With federal agencies like the National Institute of Standards and Technology, the National Security Agency, and soon, the Defense Information Systems Agency, within its borders, the state of Maryland believes that it is perfectly suited to help lead the national push towards cybersecurity. A report entitled "CyberMaryland", released at NIST yesterday, is a roadmap toward leveraging Maryland's high concentration of Federal facilities into new, high-tech jobs for its citizens.
Karen Scarfone, one of the authors of the Wireless LAN publication, shares highlights from the guidance.
NIST has four new publications on improving cybersecurity.
Fred Whiteside, project manager for the cloud computing program at the National Institute of Standards and Technology and Wolf Tombe, chief technology officer, Customs and Border Protection joined the Federal Drive with Tom Temin and Amy Morris for a panel discussion on cloud computing in government.
The Homeland Security Department and the National Institute of Standards and Technology are teaming up to create a "botnet playbook," which will act as an industry "code of conduct" for dealing with the cyber threat.

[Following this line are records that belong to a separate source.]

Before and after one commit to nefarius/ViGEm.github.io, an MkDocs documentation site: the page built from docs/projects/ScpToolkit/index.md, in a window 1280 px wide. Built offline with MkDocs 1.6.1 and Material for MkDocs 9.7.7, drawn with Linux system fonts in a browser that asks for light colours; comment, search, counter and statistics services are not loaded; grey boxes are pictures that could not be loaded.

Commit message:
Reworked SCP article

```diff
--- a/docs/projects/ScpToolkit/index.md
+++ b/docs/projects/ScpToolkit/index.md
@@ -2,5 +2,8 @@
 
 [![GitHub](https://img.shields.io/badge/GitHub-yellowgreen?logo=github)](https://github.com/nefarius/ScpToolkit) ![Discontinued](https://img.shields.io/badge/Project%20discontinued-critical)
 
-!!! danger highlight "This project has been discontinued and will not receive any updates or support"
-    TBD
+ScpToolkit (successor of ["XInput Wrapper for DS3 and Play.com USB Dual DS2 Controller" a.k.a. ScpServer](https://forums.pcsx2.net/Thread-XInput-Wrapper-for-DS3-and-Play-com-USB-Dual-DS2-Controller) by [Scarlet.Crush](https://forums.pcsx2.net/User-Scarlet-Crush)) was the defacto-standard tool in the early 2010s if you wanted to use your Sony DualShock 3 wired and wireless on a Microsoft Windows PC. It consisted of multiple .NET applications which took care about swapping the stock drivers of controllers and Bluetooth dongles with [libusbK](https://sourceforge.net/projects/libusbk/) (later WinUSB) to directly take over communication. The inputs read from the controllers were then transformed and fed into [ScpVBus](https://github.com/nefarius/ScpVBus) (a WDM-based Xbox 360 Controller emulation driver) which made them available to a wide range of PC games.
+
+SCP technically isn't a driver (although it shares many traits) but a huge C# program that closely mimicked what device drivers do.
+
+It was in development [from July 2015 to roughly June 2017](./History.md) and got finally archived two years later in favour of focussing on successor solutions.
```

The Commerce Department has issued the latest word on how to spot cybersecurity weaknesses in federal computer systems: It's called the "Guide for Conducting Risk Assessments," and it's been published by the National Institute of Standards and Technology.

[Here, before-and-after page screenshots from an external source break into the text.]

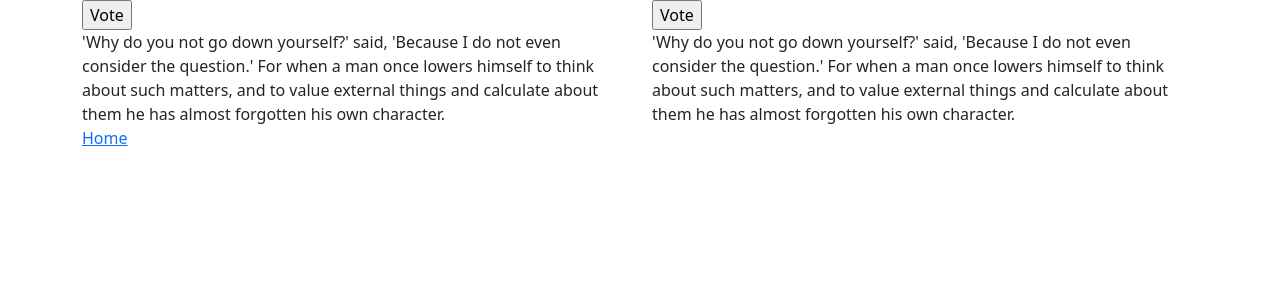
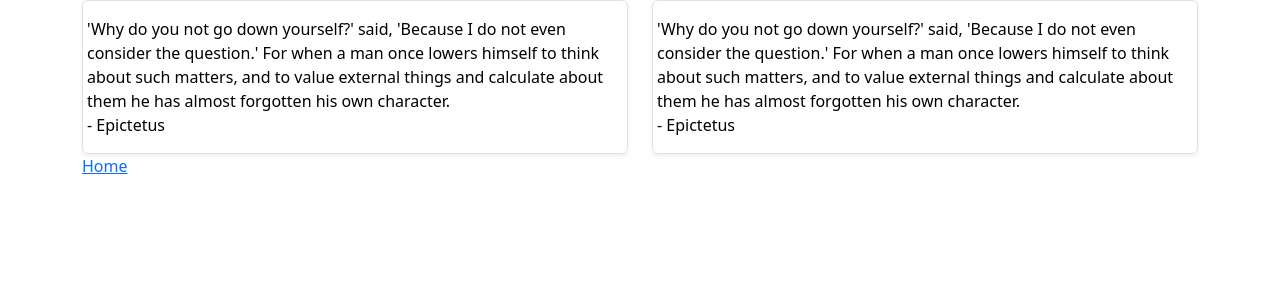
Before and after one commit to funkyrailroad/quotevote, a Django app: page /app/vote-on-quotes/1/vote in a window 1280 px wide. Shown: the top 300 px of the page. Run offline with Django 5.2, Linux system fonts and the light colour scheme; data comes from the database, SQL or seed files in the repository; tables that the repository leaves empty hold one stand-in row (values such as "Sample post").

Commit message:
Vote by clicking on the quote

```diff
--- a/app/templates/app/voteonquotes_vote.html
+++ b/app/templates/app/voteonquotes_vote.html
@@ -4,20 +4,38 @@
 
 <div class="row">
   <div class="col-md-6">
-    <form method="post" name="winner" value="{{object.quote_1}}">
-        {% csrf_token %}
-        <input type="submit" value="Vote">
+    <form method="post" class="w-100 h-100">
+      {% csrf_token %}
+      <input type="hidden" name="winner" value="{{ object.quote_1.id }}">
+      <button type="submit" class="w-100 h-100 border-0 p-0 text-start bg-transparent">
+        <div class="p-3 border rounded shadow-sm hover-bg">
+          <div class="row">
+            {{ object.quote_1.text }}
+          </div>
+          <div class="row">
+            - {{ object.quote_1.author }}
+          </div>
+        </div>
+      </button>
     </form>
-    {{ object.quote_1.text }}
   </div>
 
 
   <div class="col-md-6">
-    <form method="post" name="winner" value="{{object.quote_2}}">
-        {% csrf_token %}
-        <input type="submit" value="Vote">
+    <form method="post" class="w-100 h-100">
+      {% csrf_token %}
+      <input type="hidden" name="winner" value="{{ object.quote_2.id }}">
+      <button type="submit" class="w-100 h-100 border-0 p-0 text-start bg-transparent">
+        <div class="p-3 border rounded shadow-sm hover-bg">
+          <div class="row">
+            {{ object.quote_2.text }}
+          </div>
+          <div class="row">
+            - {{ object.quote_2.author }}
+          </div>
+        </div>
+      </button>
     </form>
-    {{ object.quote_2.text }}
   </div>
 </div>
 
```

The National Institute of Standards and Technology is laying the foundation for what could eventually become a nationwide, interoperable network of emergency communications for the nation's first responders. The 4G network would replace a hodgepodge of proprietary, local radio systems that can't communicate with each other, and don't have good data capabilities. NIST is asking for public comments on what the baseline features of the system should be, as they try to determine what capabilities are already available from commercial industry and which ones will have to be created through R&D efforts.
The goal is for independent third party companies to affirm commercial cloud providers meet the FedRAMP cybersecurity requirements. The agencies will model its approach after the one used to accredit vendors to provide products and services under HSPD-12. FedRAMP will not be ready until the fall.